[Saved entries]
________

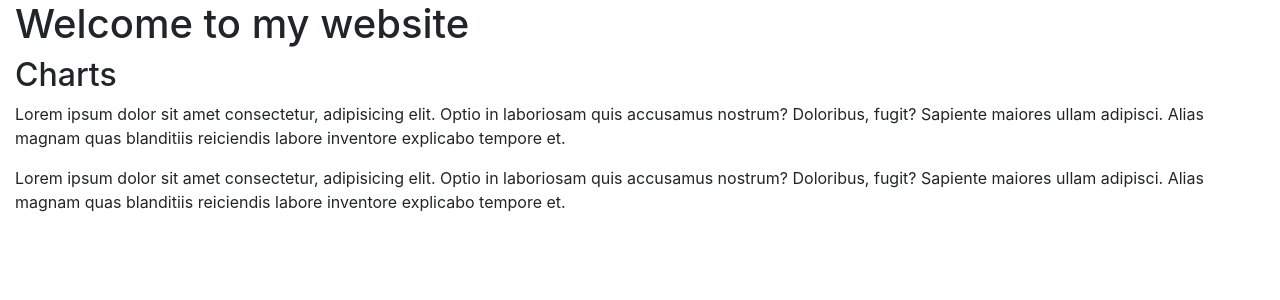
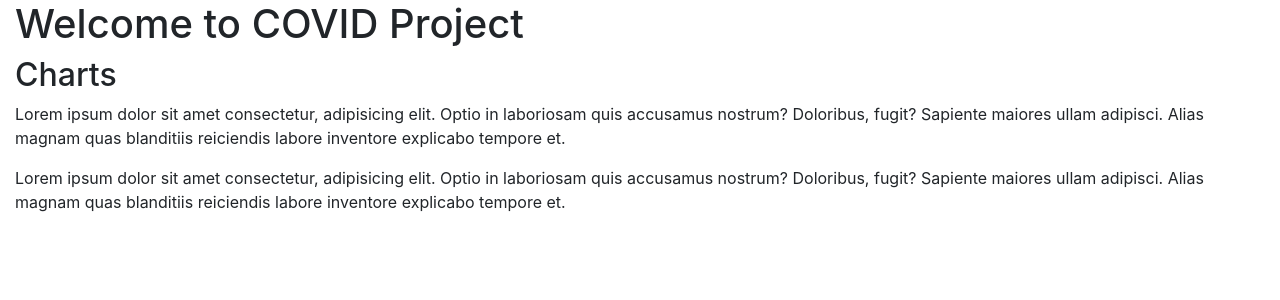
Before and after one commit to carloscodingroadtrip/project2App, a Flask app: page / in a window 1280 px wide. Shown: the part 56-356 px from the top of the page. Run offline with Flask 2, Linux system fonts and the light colour scheme; some libraries are stand-ins or nearby versions.

Commit message:
update to html

```diff
--- a/templates/index.html
+++ b/templates/index.html
@@ -13,7 +13,7 @@
 
     <link rel="stylesheet" type="text/css" href="./static/css/style.css" />
 
-    <title>Danny Heroku Homework</title>
+    <title>COVID Porject</title>
 </head>
 
 <body>
@@ -39,7 +39,7 @@
         </div>
     </nav>
     <div class="container-fluid">
-        <h1>Welcome to my website</h1>
+        <h1>Welcome to COVID Project</h1>
         <h2>Charts</h2>
         <p>
             Lorem ipsum dolor sit amet consectetur, adipisicing elit. Optio
```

________

- Action item
Word for word, reproduce all the data, but not the pictures.

- Task answer
Before and after one commit to carloscodingroadtrip/project2App, a Flask app: page / in a window 1280 px wide. Shown: the part 56-356 px from the top of the page. Run offline with Flask 2, Linux system fonts and the light colour scheme; some libraries are stand-ins or nearby versions.

Commit message:
update to html

```diff
--- a/templates/index.html
+++ b/templates/index.html
@@ -13,7 +13,7 @@
 
     <link rel="stylesheet" type="text/css" href="./static/css/style.css" />
 
-    <title>Danny Heroku Homework</title>
+    <title>COVID Porject</title>
 </head>
 
 <body>
@@ -39,7 +39,7 @@
         </div>
     </nav>
     <div class="container-fluid">
-        <h1>Welcome to my website</h1>
+        <h1>Welcome to COVID Project</h1>
         <h2>Charts</h2>
         <p>
             Lorem ipsum dolor sit amet consectetur, adipisicing elit. Optio
```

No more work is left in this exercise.